# [THE TASK]
Leave the pictures behind and repeat all the entries exactly.

DATA below:

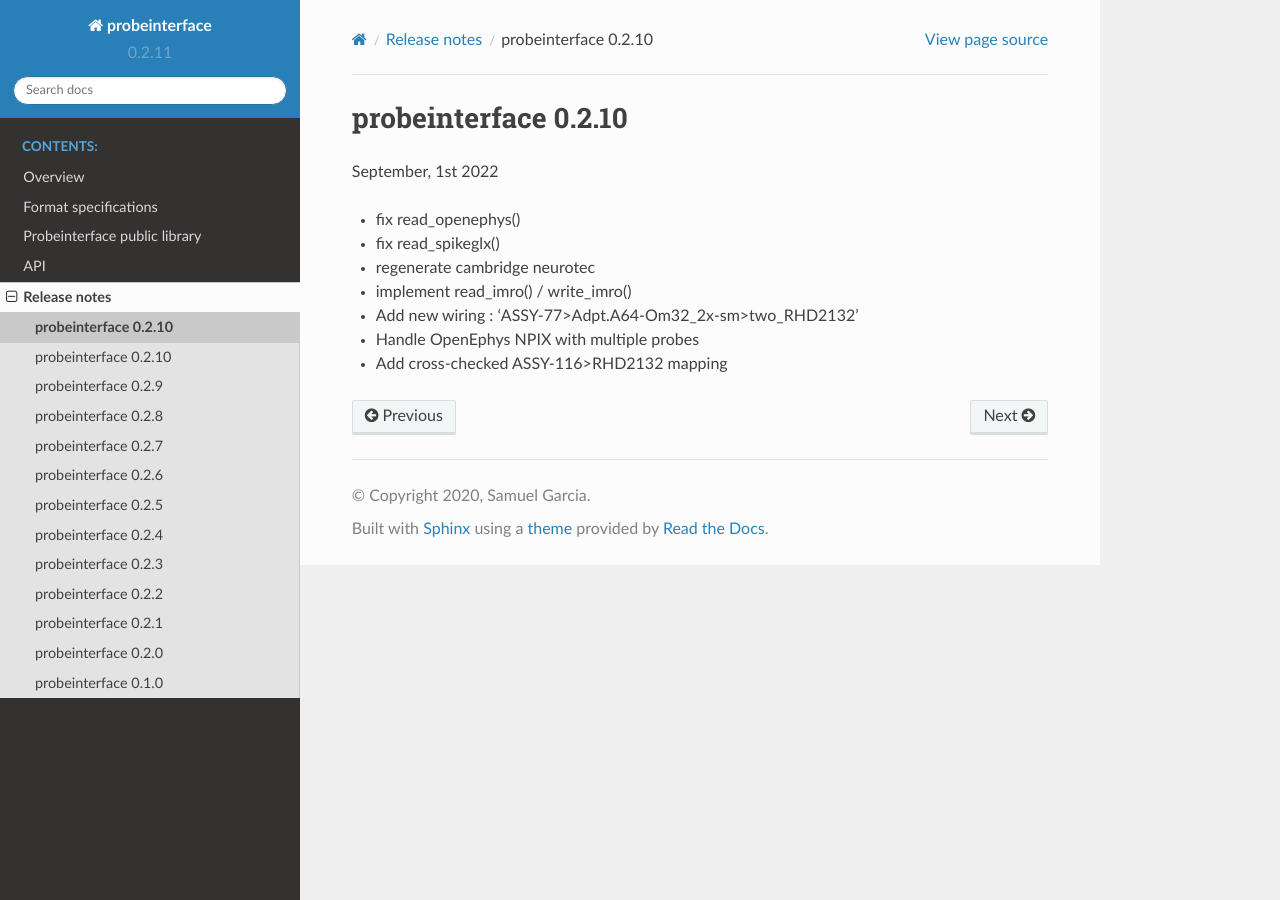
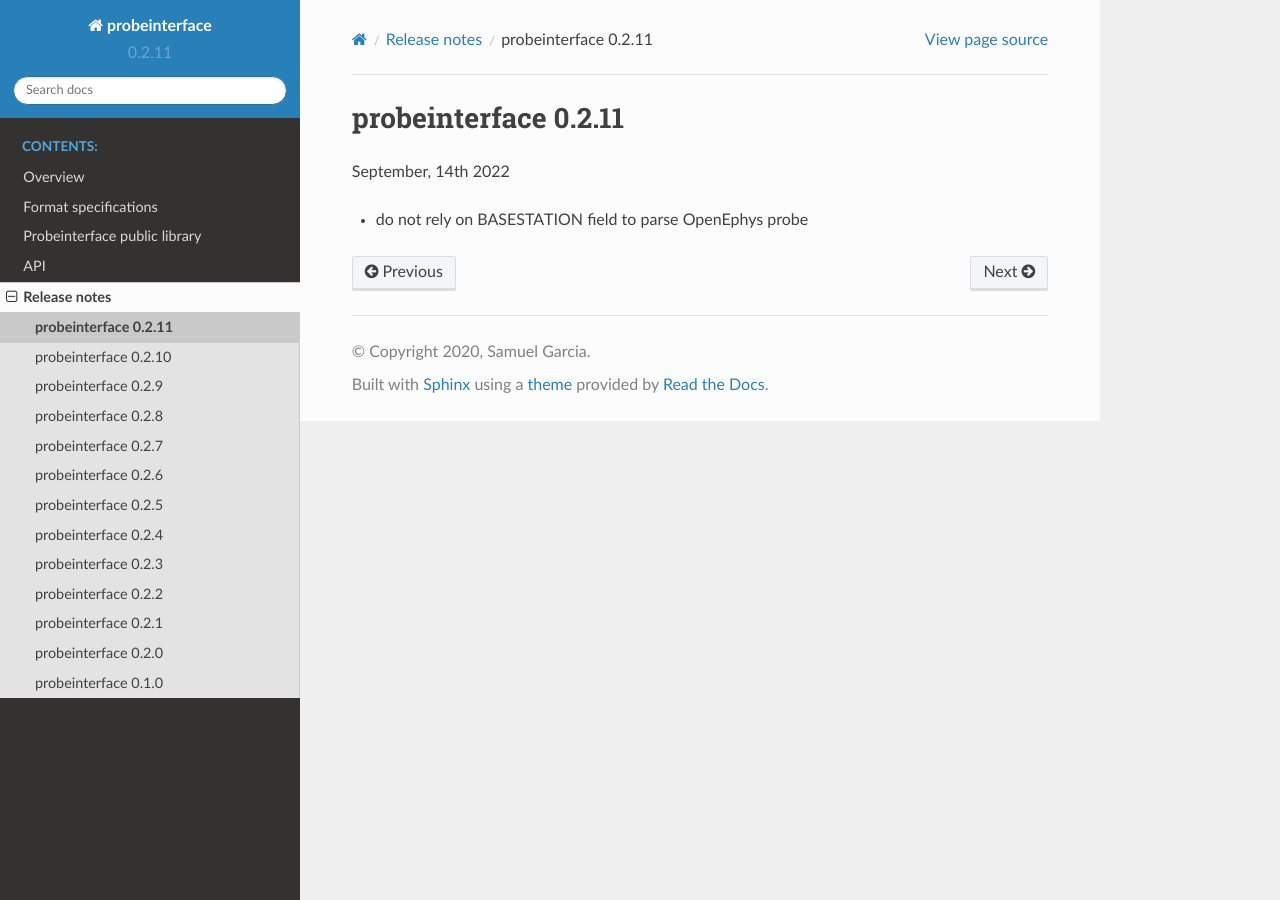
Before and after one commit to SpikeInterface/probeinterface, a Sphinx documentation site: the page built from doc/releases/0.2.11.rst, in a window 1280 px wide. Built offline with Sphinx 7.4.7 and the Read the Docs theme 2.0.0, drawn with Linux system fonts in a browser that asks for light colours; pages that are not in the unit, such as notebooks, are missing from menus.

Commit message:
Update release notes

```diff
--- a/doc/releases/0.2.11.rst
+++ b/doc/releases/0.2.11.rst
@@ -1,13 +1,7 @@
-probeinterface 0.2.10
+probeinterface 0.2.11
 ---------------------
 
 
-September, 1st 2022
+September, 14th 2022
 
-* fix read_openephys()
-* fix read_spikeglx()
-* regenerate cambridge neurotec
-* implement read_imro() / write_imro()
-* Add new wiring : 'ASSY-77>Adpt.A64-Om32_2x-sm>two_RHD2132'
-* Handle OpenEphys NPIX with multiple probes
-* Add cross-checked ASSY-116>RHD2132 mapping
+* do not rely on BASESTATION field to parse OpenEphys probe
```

End of DATA.

# [EXERCISE RESPONSE]
Before and after one commit to SpikeInterface/probeinterface, a Sphinx documentation site: the page built from doc/releases/0.2.11.rst, in a window 1280 px wide. Built offline with Sphinx 7.4.7 and the Read the Docs theme 2.0.0, drawn with Linux system fonts in a browser that asks for light colours; pages that are not in the unit, such as notebooks, are missing from menus.

Commit message:
Update release notes

```diff
--- a/doc/releases/0.2.11.rst
+++ b/doc/releases/0.2.11.rst
@@ -1,13 +1,7 @@
-probeinterface 0.2.10
+probeinterface 0.2.11
 ---------------------
 
 
-September, 1st 2022
+September, 14th 2022
 
-* fix read_openephys()
-* fix read_spikeglx()
-* regenerate cambridge neurotec
-* implement read_imro() / write_imro()
-* Add new wiring : 'ASSY-77>Adpt.A64-Om32_2x-sm>two_RHD2132'
-* Handle OpenEphys NPIX with multiple probes
-* Add cross-checked ASSY-116>RHD2132 mapping
+* do not rely on BASESTATION field to parse OpenEphys probe
```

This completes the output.